** DATASET ENTRIES **

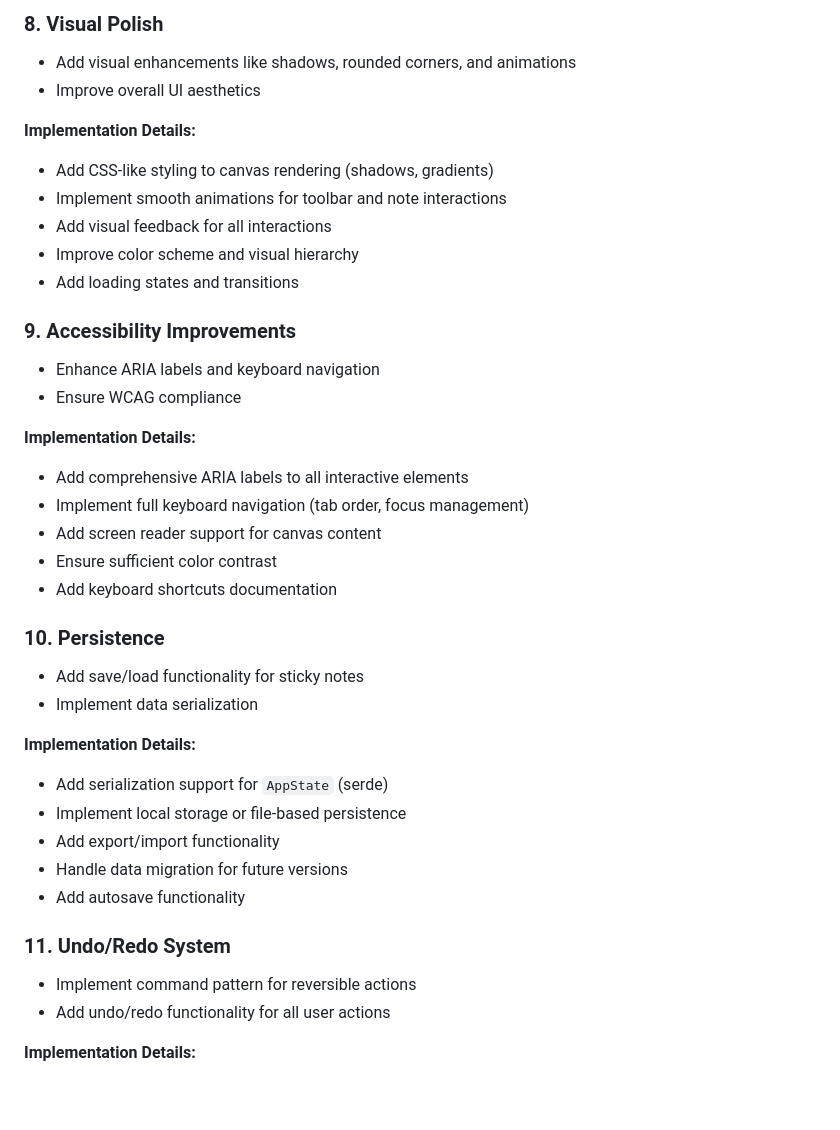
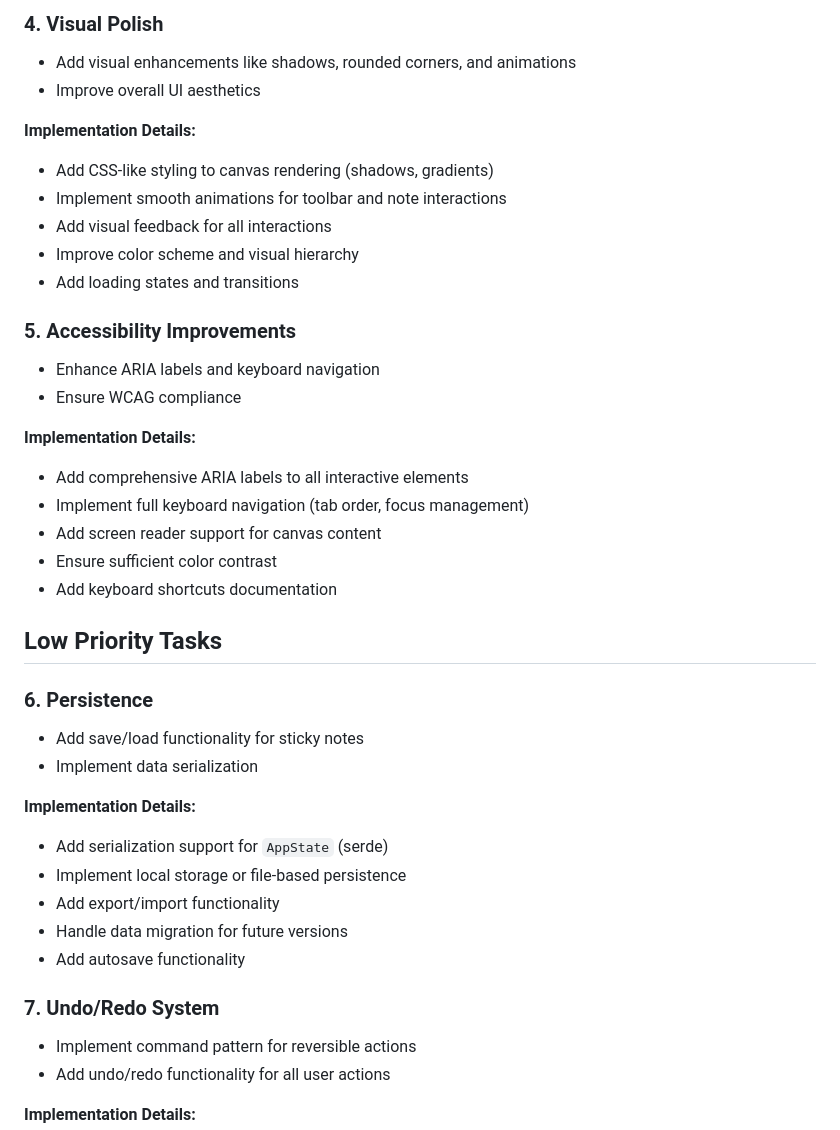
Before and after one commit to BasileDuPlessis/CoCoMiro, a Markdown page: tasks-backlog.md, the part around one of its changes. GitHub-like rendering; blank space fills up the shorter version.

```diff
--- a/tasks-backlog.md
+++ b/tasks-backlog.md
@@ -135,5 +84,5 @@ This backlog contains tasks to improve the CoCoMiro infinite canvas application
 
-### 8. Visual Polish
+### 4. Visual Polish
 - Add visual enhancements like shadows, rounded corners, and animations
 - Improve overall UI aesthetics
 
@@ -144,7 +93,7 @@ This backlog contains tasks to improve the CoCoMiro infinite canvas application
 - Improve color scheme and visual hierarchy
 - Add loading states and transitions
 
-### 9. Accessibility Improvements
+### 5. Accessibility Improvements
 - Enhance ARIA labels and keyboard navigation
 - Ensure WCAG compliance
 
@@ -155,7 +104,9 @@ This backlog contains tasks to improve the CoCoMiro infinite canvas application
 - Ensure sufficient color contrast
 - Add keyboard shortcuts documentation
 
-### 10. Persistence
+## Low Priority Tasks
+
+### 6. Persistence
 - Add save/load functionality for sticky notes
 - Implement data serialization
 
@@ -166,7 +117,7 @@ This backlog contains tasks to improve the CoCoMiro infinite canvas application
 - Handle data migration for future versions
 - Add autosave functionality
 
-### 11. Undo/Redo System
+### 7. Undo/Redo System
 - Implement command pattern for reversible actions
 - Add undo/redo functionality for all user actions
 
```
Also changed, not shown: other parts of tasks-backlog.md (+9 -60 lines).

---

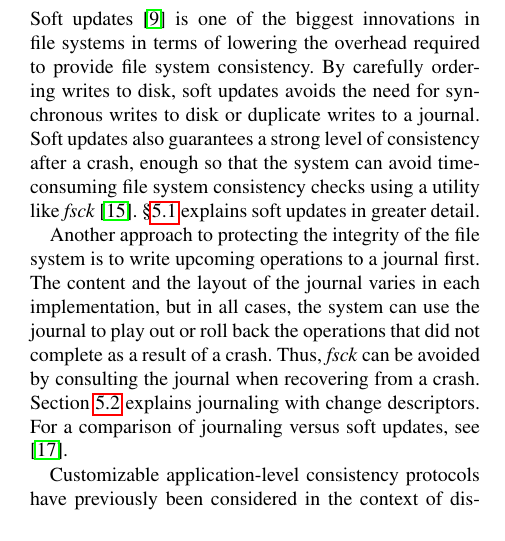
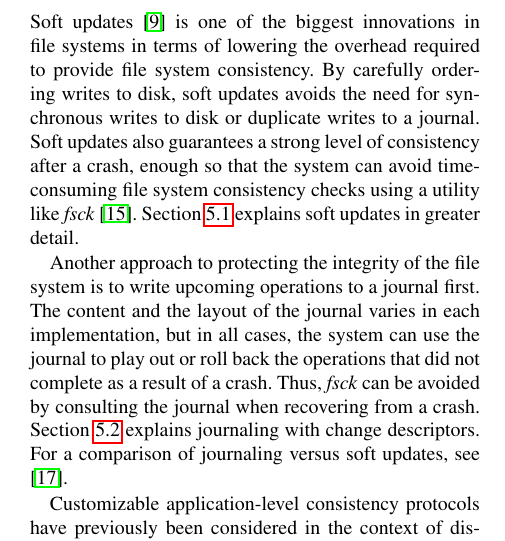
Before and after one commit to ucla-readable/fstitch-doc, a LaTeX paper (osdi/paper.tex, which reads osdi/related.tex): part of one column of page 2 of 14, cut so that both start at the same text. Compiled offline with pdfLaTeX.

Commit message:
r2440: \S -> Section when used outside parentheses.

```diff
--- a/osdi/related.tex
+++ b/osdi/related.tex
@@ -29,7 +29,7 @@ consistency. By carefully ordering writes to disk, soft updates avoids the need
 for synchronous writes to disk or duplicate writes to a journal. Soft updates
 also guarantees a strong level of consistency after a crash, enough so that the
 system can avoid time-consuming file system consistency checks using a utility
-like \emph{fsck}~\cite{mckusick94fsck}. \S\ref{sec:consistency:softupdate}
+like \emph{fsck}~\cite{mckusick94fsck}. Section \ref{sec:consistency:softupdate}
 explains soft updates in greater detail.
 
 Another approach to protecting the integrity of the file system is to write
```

--

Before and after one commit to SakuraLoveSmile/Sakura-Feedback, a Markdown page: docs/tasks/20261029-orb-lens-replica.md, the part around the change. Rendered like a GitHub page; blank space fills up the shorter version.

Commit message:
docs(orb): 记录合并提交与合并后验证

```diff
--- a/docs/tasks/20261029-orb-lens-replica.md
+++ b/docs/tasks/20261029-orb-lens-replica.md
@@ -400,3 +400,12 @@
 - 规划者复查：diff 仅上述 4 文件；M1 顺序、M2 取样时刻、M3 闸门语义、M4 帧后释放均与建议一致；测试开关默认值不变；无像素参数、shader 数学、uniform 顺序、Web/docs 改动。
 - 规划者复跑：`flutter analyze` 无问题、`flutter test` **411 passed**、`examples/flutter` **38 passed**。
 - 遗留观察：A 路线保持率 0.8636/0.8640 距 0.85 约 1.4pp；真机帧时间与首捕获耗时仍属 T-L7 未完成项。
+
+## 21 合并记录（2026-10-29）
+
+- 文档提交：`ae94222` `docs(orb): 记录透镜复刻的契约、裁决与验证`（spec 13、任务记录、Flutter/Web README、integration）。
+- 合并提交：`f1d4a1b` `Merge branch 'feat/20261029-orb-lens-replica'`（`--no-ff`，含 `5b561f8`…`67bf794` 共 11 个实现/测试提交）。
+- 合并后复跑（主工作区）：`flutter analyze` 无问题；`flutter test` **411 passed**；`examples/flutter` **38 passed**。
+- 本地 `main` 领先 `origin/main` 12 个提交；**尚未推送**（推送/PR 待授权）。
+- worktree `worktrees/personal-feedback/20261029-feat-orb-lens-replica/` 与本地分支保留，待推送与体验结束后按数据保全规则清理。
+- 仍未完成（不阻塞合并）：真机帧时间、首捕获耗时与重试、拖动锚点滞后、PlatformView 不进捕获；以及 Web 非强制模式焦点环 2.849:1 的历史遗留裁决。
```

** WHAT YOU WILL DO **
Your answer should be all lines from the data that contain "file".

** WRITTEN RESPONSE **
 system can avoid time-consuming file system consistency checks using a utility
 Another approach to protecting the integrity of the file system is to write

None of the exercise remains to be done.